The CFDAs, grossly dubbed as ‘the Oscars of fashion’, spotlighted some of the year’s most influential designers, not solely by awarding them, but by providing designers and their muses a photo-op to showcase their more inventive designs. Sure, celebrities and their countless red carpets do the same, but this event allows designers an opportune moment to present designs that only Tilda Swinton and Cate Blanchett dare to wear on those lukewarm evenings when being risky in fashion could literally break your career - Rose Mcgowan, anyone?
Similar to the Met Ball, many of the looks fell flat. Perhaps because many designers whose sole story to tell was that of gaudy prints, ethnic textiles and overtly-feminine frocks, didn’t have an appropriate garment to present. In the year’s most prominent fashion event, one would presume that being overly dressed would be celebrated and underly-dressed, just indolent. It’s the CFDAs people!
Anyways, this is all slightly irrelevant to us, because how many of you were actually invited? But, it does give us some insight into garments and styling that are appropriate for a black-tie event - graduation, wedding, company celebration. In most cases I usually suggest staying away from a few celebratory faux-pas - prints, above-the-knee dresses, and any typical gown silhouette.

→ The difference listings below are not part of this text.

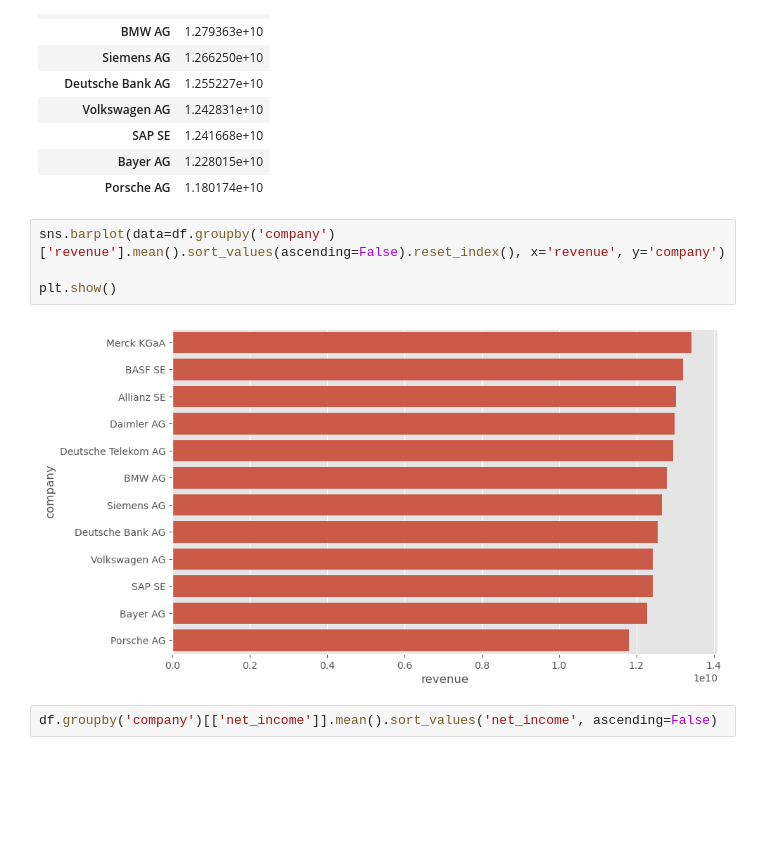
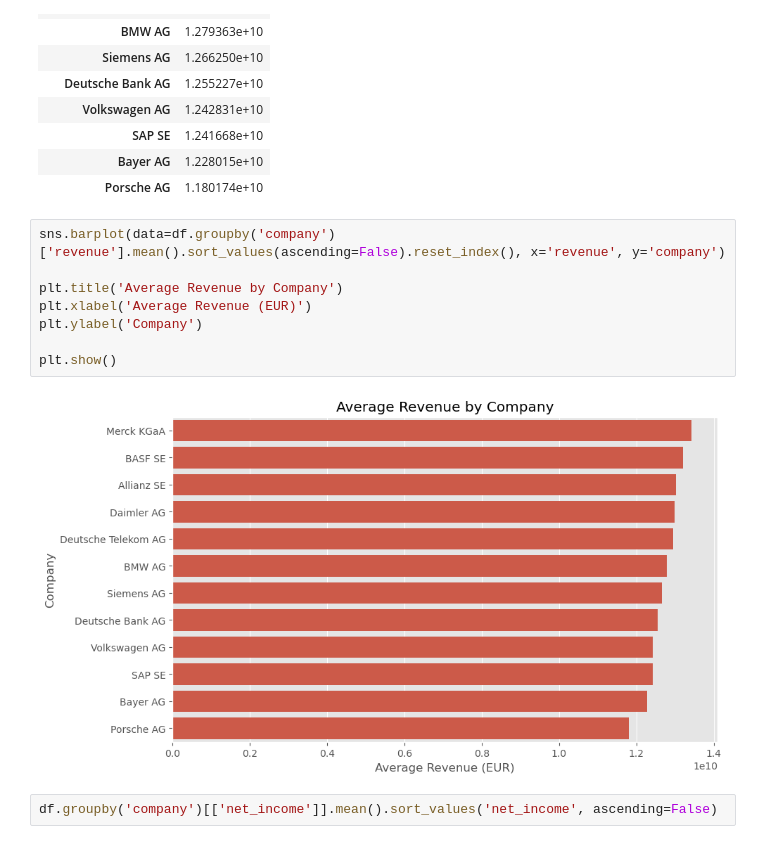
Before and after one commit to ozbakislar/deutsche-unternehmen-datenanalyse, a Jupyter notebook: notebooks/deutsche_unternehmen_datenanalyse_en.ipynb, the cells around one changed output. Saved outputs shown, nothing was run; the diff lists cells and outputs as text; blank space fills up the shorter version.

```diff
--- a/notebooks/deutsche_unternehmen_datenanalyse_en.ipynb
+++ b/notebooks/deutsche_unternehmen_datenanalyse_en.ipynb
@@ -680,9 +679,13 @@ df.groupby('company')[['revenue']].mean().sort_values('revenue', ascending=False
 # %%
 sns.barplot(data=df.groupby('company')['revenue'].mean().sort_values(ascending=False).reset_index(), x='revenue', y='company')
 
+plt.title('Average Revenue by Company')
+plt.xlabel('Average Revenue (EUR)')
+plt.ylabel('Company')
+
 plt.show()
 # %% [output]
-[figure, old version]
+[figure, new version]
 # %%
 df.groupby('company')[['net_income']].mean().sort_values('net_income', ascending=False)
 # %% [output]
```
Also changed, not shown: parts of 28 cells of this notebook, 2 other files.
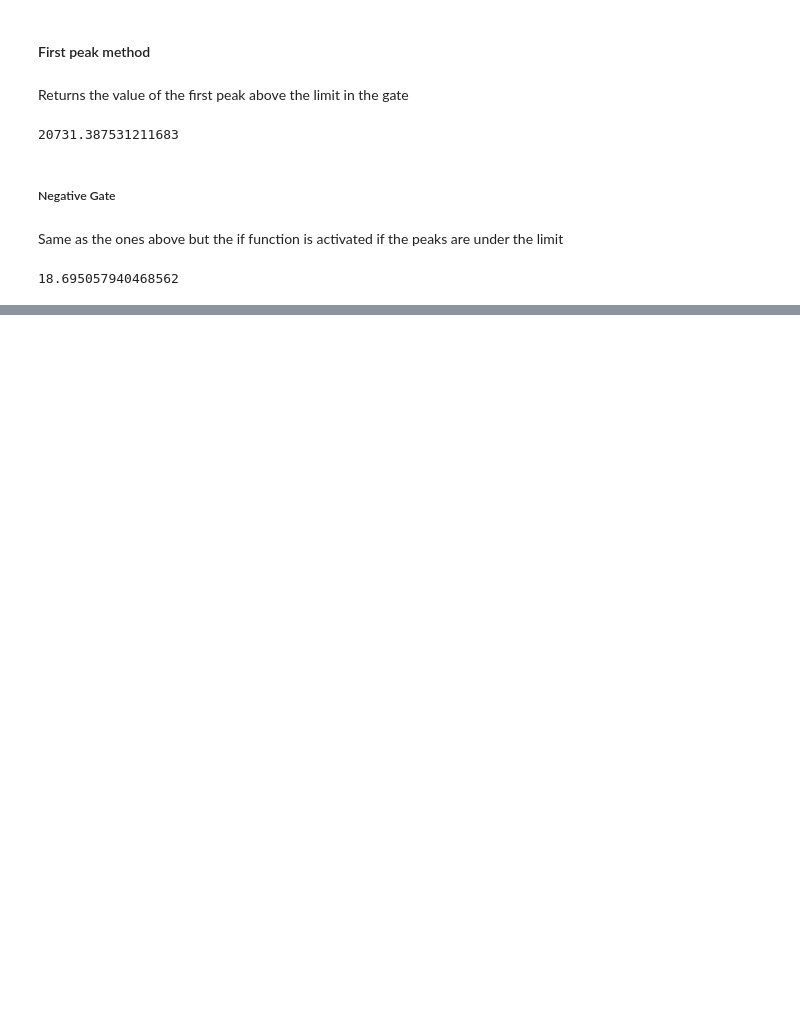
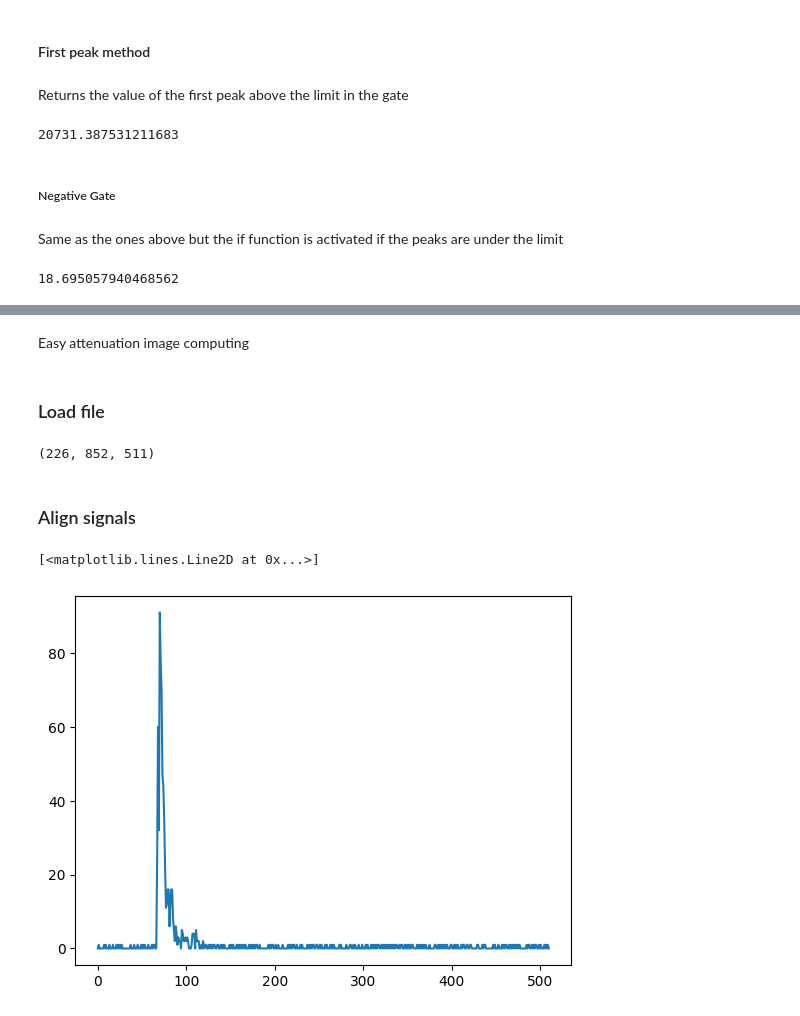
Before and after one commit to topeberti/UltraCODE, a Jupyter notebook: 4_Processing/Composite_porosity_UT/Docs.ipynb, the cells around one changed output, grey strips where cells are left out. Drawn from its saved outputs; the diff is of its cells as text; code cells hidden in the pictures; blank space fills up the shorter version.

```diff
--- a/4_Processing/Composite_porosity_UT/Docs.ipynb
+++ b/4_Processing/Composite_porosity_UT/Docs.ipynb
@@ -362,0 +367,29 @@ gm.negativeGate(envelope,800,900,lim=3000, method = 'first')
+# %% [markdown]
+Easy attenuation image computing
+# %% [markdown]
+### Load file
+# %%
+from pathlib import Path
+
+#Opening file
+
+folder_to_read = Path(r'Q:\11_AIRBUS\02_UltraSounds_Monolithic\Medidas Probetas Planas AIRBUS 5 MHz\WP_6.8_cm_11.6_dB')
+
+tiff_folder = folder_to_read /   r'_ascan852x226x511_WP_6.8_cm_11.6_dB.tiff'
+
+data = ndt.napari_read_tiff(tiff_folder,folder=False)
+data.shape
+# %% [output]
+(226, 852, 511)
+# %% [markdown]
+### Align signals
+# %%
+import matplotlib.pyplot as plt
+
+x = 121
+y = 327
+
+plt.plot(data[x,y])
+# %% [output]
+[<matplotlib.lines.Line2D at 0x...>]
+[figure, added]
```
Also changed, not shown: parts of 12 cells of this notebook.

Prints are normally difficult to accessorize and in most cases end up looking more beach-ready than red carpet. Anything above the knee will never come off as formal enough, and is more appropriate for junior styling. Typical gown silhouettes have become stock designs for the high-street that will come off as unimaginative and unoriginal.
Here are a few red-carpet ready styles to put you on your own do’s list. Take some inspiration from vintage silhouettes and styling, art-deco being the most forward, and look for interesting fabrications like reveal-conceal panelling and intriguing cutouts.
Always keep jewellery to a minimum. If you want to wear both a necklace and a bracelet, as seen in the first look, then pair with minimal pieces such as a collar necklace or brushed-gold cuff. There is already such beautiful design in the Giulietta dress, for the second look, with its transparent detailing, and in the shape of the ladylike purse and Brian Atwood shoes, that anything else would distract from the overall styling, A pair of vintage-inspired earrings is all you need. The third dress, with its caped-collar detailing, is the focal point of the style. A deco cuff and t-strap shoes is all you need to bring the retro esthetic of this look together.